Determine the number of lines in the data that include the word "mapcss", and write only that number.

----

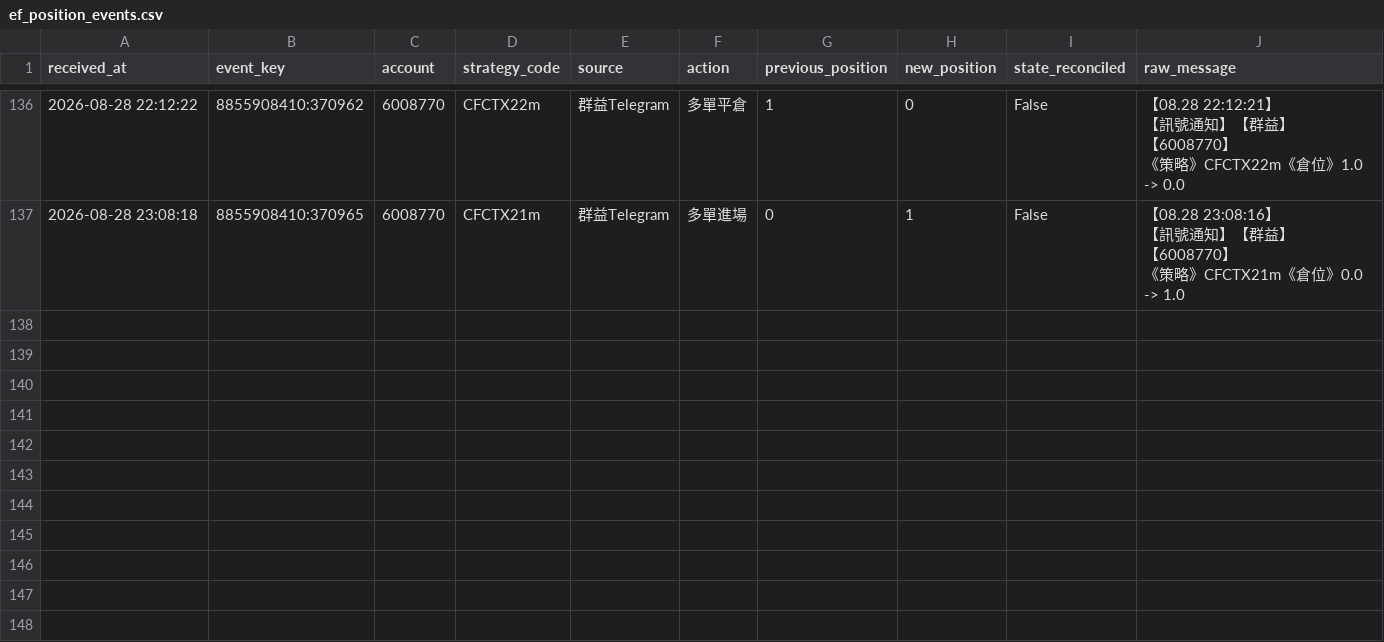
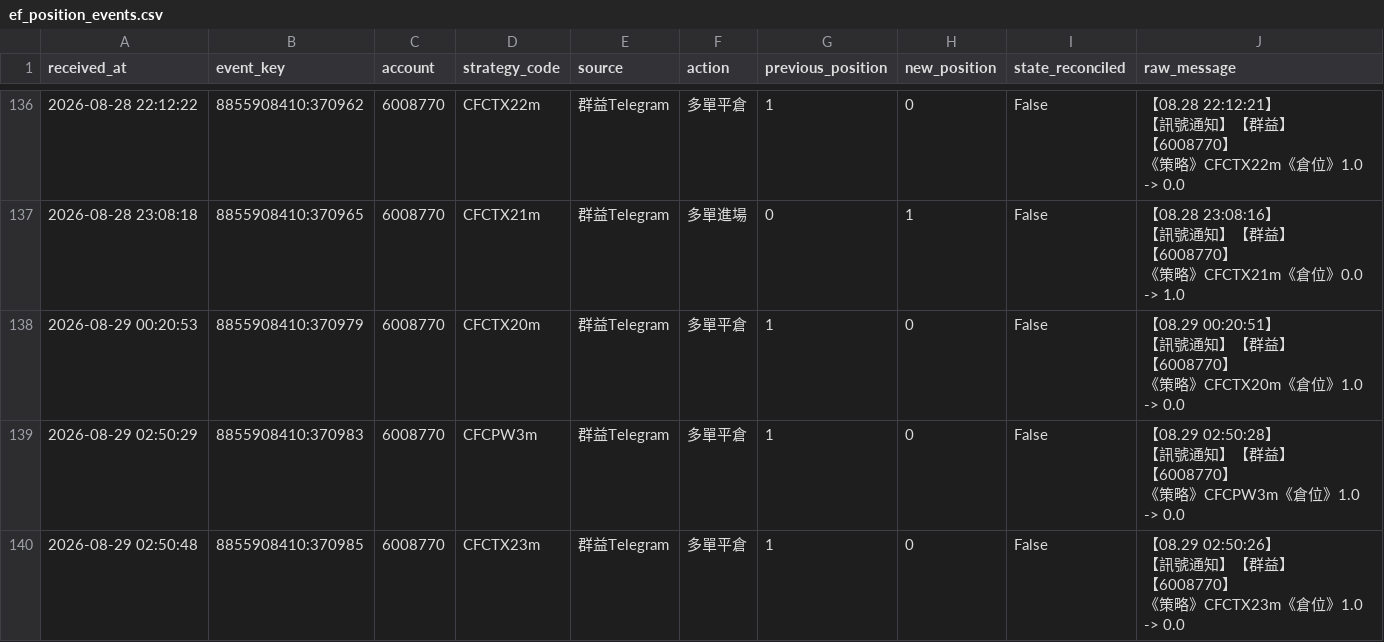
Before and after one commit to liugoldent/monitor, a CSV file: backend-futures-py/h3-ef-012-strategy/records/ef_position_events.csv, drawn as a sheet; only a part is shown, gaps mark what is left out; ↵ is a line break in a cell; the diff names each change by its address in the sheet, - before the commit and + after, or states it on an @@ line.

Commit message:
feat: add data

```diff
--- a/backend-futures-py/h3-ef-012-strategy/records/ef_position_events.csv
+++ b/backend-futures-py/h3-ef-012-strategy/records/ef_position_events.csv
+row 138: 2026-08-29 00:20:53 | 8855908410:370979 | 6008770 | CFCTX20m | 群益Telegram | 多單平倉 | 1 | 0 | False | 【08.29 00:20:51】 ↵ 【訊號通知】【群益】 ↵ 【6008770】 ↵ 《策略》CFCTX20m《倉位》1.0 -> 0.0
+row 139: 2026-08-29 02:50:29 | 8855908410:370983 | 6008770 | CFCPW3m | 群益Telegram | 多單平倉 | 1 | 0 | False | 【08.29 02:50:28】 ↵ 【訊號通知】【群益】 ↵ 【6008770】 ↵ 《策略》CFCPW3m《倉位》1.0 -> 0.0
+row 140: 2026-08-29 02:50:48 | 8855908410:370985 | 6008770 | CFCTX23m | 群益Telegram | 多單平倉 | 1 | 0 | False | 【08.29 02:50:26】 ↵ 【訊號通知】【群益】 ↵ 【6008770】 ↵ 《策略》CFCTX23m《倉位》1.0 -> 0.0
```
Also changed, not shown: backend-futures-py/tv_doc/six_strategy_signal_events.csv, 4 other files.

----

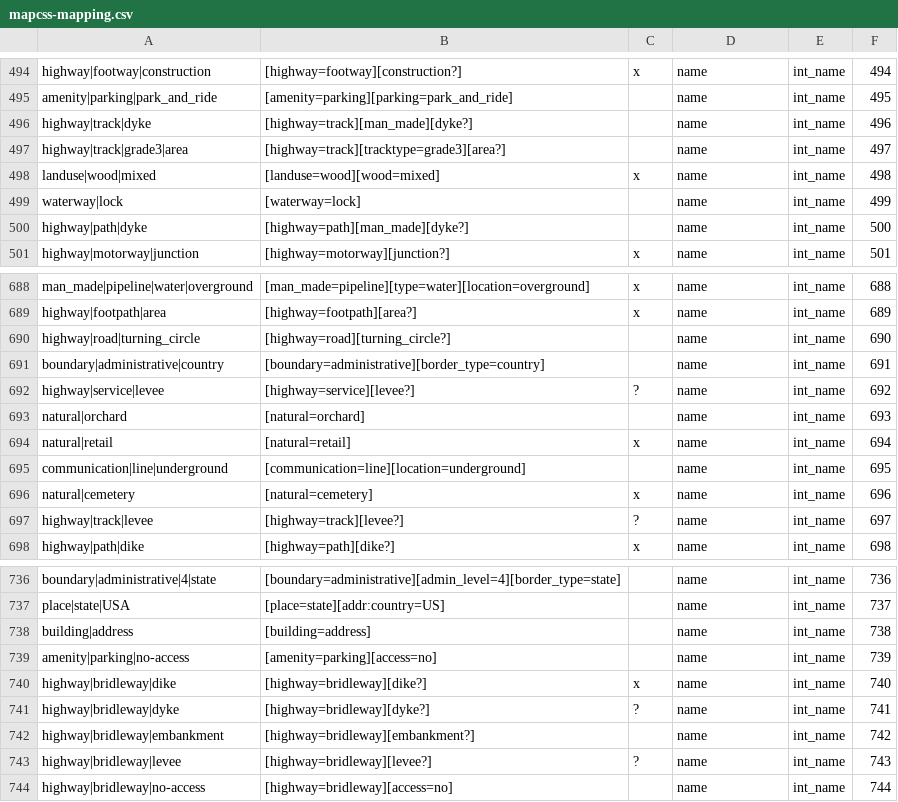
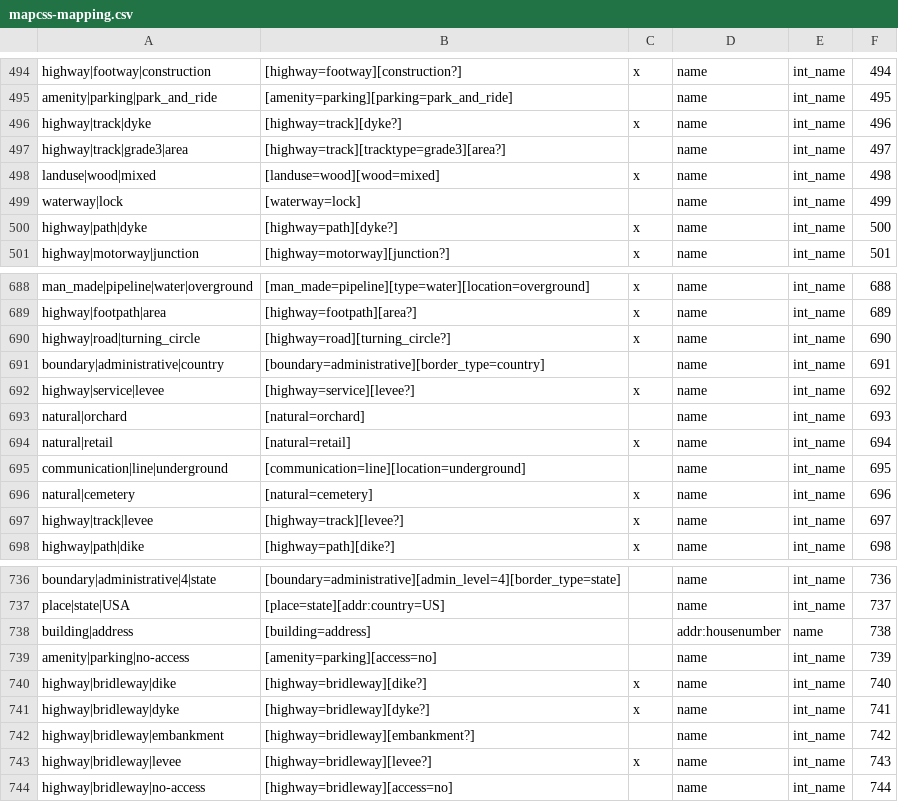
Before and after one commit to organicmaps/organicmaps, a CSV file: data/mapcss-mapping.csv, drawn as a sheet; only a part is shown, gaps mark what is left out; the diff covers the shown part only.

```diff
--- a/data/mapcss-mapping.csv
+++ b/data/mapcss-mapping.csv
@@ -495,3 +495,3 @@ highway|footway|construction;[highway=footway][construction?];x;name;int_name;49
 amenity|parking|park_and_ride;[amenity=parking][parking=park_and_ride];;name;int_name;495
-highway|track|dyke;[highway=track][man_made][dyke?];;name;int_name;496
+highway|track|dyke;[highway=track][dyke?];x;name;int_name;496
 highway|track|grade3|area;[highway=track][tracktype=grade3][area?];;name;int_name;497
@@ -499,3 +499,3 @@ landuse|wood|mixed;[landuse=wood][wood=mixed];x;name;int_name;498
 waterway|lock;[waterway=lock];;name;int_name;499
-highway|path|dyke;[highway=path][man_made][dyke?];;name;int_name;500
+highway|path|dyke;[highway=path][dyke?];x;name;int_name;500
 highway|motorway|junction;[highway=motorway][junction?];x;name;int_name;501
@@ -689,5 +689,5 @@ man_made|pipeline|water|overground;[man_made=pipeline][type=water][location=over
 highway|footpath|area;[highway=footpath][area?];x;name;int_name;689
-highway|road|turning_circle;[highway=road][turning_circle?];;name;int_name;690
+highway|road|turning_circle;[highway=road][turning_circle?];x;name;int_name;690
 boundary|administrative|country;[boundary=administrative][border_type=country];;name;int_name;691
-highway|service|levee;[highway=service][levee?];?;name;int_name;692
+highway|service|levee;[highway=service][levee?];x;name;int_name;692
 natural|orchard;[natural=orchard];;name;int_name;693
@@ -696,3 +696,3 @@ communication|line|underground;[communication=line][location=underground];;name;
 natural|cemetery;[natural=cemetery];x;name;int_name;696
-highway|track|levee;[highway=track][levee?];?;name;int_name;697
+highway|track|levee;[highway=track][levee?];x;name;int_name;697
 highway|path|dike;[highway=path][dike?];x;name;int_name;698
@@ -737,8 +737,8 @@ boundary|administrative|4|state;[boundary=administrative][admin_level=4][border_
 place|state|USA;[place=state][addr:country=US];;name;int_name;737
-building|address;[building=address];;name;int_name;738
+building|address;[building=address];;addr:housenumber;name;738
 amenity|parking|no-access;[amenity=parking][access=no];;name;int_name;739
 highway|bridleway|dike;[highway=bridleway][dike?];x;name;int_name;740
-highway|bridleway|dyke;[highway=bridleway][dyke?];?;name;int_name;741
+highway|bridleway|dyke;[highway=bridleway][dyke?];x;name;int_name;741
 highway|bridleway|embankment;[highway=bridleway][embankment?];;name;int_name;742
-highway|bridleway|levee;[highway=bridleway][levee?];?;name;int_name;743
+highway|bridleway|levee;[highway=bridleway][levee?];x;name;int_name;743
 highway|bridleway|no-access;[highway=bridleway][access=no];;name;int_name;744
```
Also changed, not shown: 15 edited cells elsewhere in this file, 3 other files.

----

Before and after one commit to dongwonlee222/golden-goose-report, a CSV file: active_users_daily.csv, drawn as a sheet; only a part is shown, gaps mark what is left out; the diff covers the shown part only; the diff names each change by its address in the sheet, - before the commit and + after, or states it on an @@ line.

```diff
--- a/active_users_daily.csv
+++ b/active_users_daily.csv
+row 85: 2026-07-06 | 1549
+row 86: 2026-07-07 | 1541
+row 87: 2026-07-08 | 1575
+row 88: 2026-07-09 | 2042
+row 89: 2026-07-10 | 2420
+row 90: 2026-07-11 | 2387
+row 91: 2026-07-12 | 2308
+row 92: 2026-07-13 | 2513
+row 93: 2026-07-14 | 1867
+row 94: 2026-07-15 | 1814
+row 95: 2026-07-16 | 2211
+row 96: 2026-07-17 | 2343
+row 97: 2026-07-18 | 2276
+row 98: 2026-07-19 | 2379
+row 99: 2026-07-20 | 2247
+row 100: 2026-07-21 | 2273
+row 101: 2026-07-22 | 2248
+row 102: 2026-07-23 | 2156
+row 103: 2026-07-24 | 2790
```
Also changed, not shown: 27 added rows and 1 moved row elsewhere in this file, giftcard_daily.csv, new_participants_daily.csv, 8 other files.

----

■ Reply ■
3